screenplay by Kelly Asbury & Mark Burton & Kevin Cecil & Emily Cook & Kathy Greenberg & Andy Riley & Steve Hamilton Shaw, based on an original screenplay by John R. Smith & Rob Sprackling
directed by Kelly Asbury
starring Ed Helms, John C. Reilly, Anne Heche, Sigourney Weaver
screenplay by Phil Johnston
directed by Miguel Arteta
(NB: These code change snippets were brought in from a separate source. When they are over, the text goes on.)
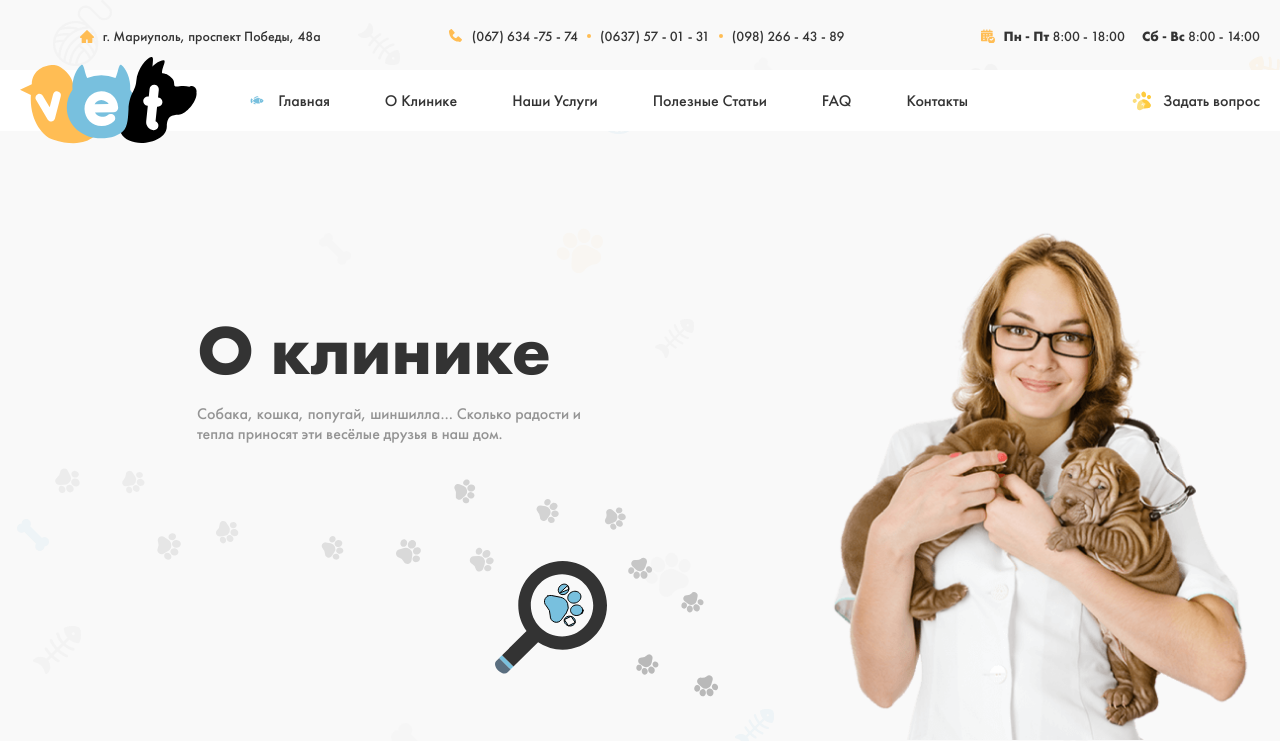
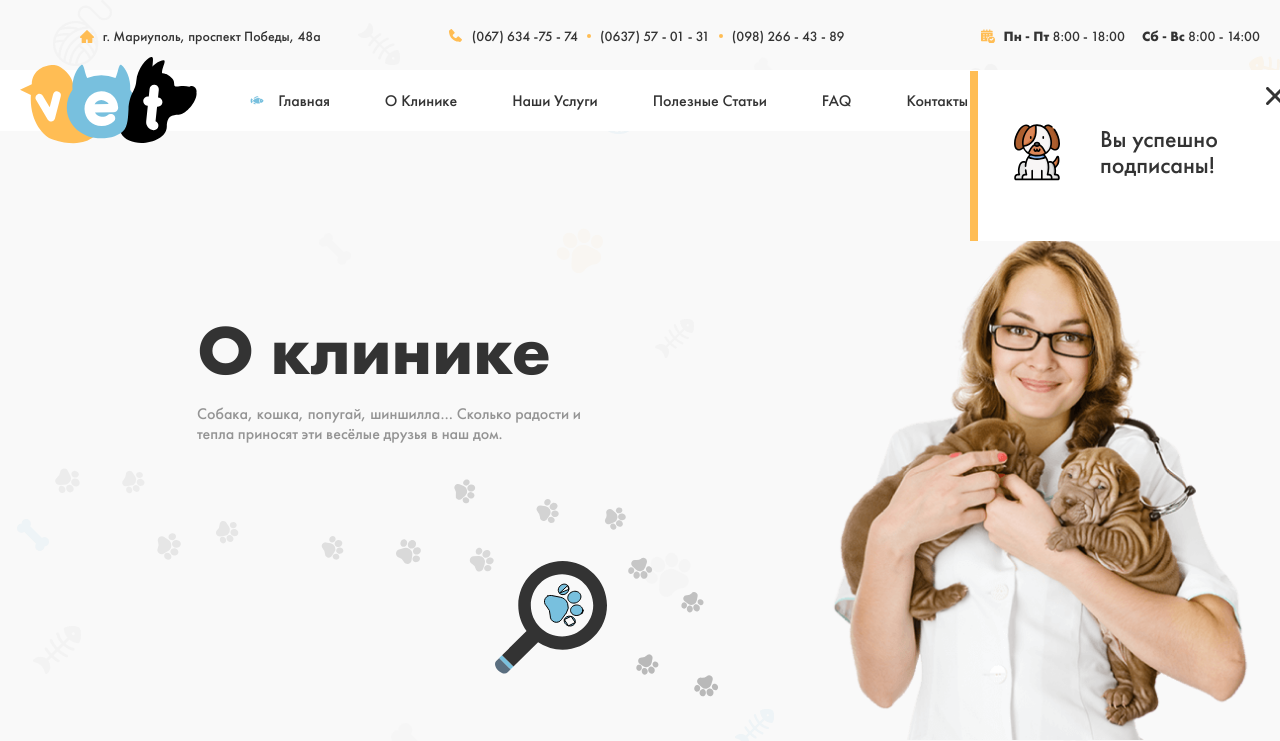
Before and after one commit to SUNNATBEE/vetclinic, a plain HTML site: page about.html in a window 1280 px wide. Shown: the top 741 px of the page. Drawn offline with Linux system fonts and the light colour scheme.

Commit message:
Alert add

```diff
--- a/about.html
+++ b/about.html
@@ -6,8 +6,8 @@
     <meta name="viewport" content="width=device-width, initial-scale=1.0">
     <title>Document</title>
 
-    <!-- <link rel="stylesheet" href="./css/normalize.css">
-    <link rel="stylesheet" href="./css/style.css"> -->
+    <link rel="stylesheet" href="./css/normalize.css">
+        <link rel="stylesheet" href="./css/style.css">
 
         <link rel="stylesheet" href="./css/main.min.css">
     </head>
@@ -16,7 +16,21 @@
         <!-- Header start -->
         <header class="site-header">
             <div class="container">
+                <button class="follow-btn js-open-alert" type="button"><img src="./images/follow-icon.svg"
+                    width="90"
+                    height="10"
+                    alt=""></button>
 
+                <div class="alert-window">
+                    <img class="alert-img" src="./images/alert.svg" alt="alert">
+                    <h2 class="alert-heading">
+                        Вы успешно подписаны!
+                    </h2>
+                    <button class="alert-close js-close-alert" type="button">
+                        <img class="alert-icon" src="./images/x.svg" alt="close">
+                    </button>
+
+                </div>
                 <!-- SITE HEADER TOP START -->
                 <div class="site-header__topbox">
                     <address class="site-header__address">
@@ -101,12 +115,12 @@
                                             Контакты
                                         </a>
                                     </li>
-
                                 </ul>
                             </nav>
                             <a class="site-header__link js-open-modal" href="#">
                                 Задать вопрос
                             </a>
+
                         </div>
                     </div>
                 </div>
--- a/css/style.css
+++ b/css/style.css
@@ -113,6 +113,9 @@ body{
 }
 
 /* SITE HEADER TOP START */
+.site-header{
+    position: relative;
+}
 .site-header__topbox {
     display: -webkit-box;
     display: -ms-flexbox;
@@ -1799,13 +1802,48 @@ only screen and (                min-resolution: 2dppx) {
 
 /* clinic section start */
 
-.about-clinic {
+.about-clinic{
     position: relative;
     background-image: url("../images/pash-with-search.svg");
     background-repeat: no-repeat;
     background-position: calc(50% - 255px) calc(50% - 395px);
-    padding-top: 70px;
-
+    padding-top: 45px;
+
+}
+.alert-window{
+    position: absolute;
+    top: calc(50% + 5px);
+    right: calc(50% - 665px);
+    z-index: 10;
+    width: 335px;
+    padding: 36px 29px 43px 36px;
+    background-color: #fff;
+    display: flex;
+    border-left: 8px solid #ffbd54;
+    transition: 0.5s ease-in-out;
+    /* display: none; */
+}
+
+.alert-heading{
+    font-weight: 450;
+    font-size: 24px;
+    line-height: 26px;
+    color: #333333;
+    margin-left: 40px;
+}
+.alert-close{
+    position: absolute;
+    top: 15px;
+    right: 15px;
+    border: none;
+    background-color: transparent;
+}
+.follow-btn{
+    position: absolute;
+    top: calc(50% + 20px);
+    right: calc(50% - 500px);
+    border: none;
+    background-color: transparent;
 }
 
 .about-clinic__box {
--- a/js/main.js
+++ b/js/main.js
@@ -11,3 +11,10 @@ elCloseModalBtn.addEventListener("click", function () {
     elModal.classList.remove("modal-open");
     elBodyModal.classList.remove("body-stop");
 })
+var alertlBtn = document.querySelector(".js-open-alert");
+var alert = document.querySelector(".modal-window");
+var alertcloselBtn = document.querySelector(".js-close-alert");
+
+alertlBtn.addEventListener("click", function(){
+    alert.classList.add("alert-open");
+})
```
Also changed, not shown: images/follow-icon.svg (added). Lines whose indentation alone changed are shown as unchanged.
by Ian Pugh Gnomeo & Juliet is pretty much exactly the movie you'd expect from one of the directors of Shrek 2. On the bright side, it's also a little bit more. In this latest iteration of Shakespeare's timeless classic, Montague and Capulet are a couple of pensioners living on Verona Drive whose lawn gnomes spring to life every now and then to wage war on each other. The lad and lass of the title (voiced by James McAvoy and Emily Blunt) meet from opposite sides and fall in love, and so on and so forth. As you may have already guessed, Gnomeo & Juliet makes room for its cutesy puns and pop-culture references by robbing "Romeo & Juliet"'s premise of all emotional heft: the warring tribes have no sense of familial bond, which renders the central romance completely weightless; and it's all performed with an absolute minimum amount of bloodshed, culminating in, yes, a happy ending. It's tempting to cry anti-intellectualism until one considers the film's predominantly British cast--after all, hasn't British culture earned the right to make self-deprecating jokes about Shakespeare's influence? (It just feels right knowing that Michael Caine and Maggie Smith are leading the charge in this gnome war--though Jason Statham voicing an angry, Napoleonic Tybalt sounds more subversive than it actually plays.) In fact, the film's generally cavalier attitude towards "unassailable" literature gives the impression that it was trying to piss someone off, what with most of the loathing and introspection replaced by the requisite noisy action sequences.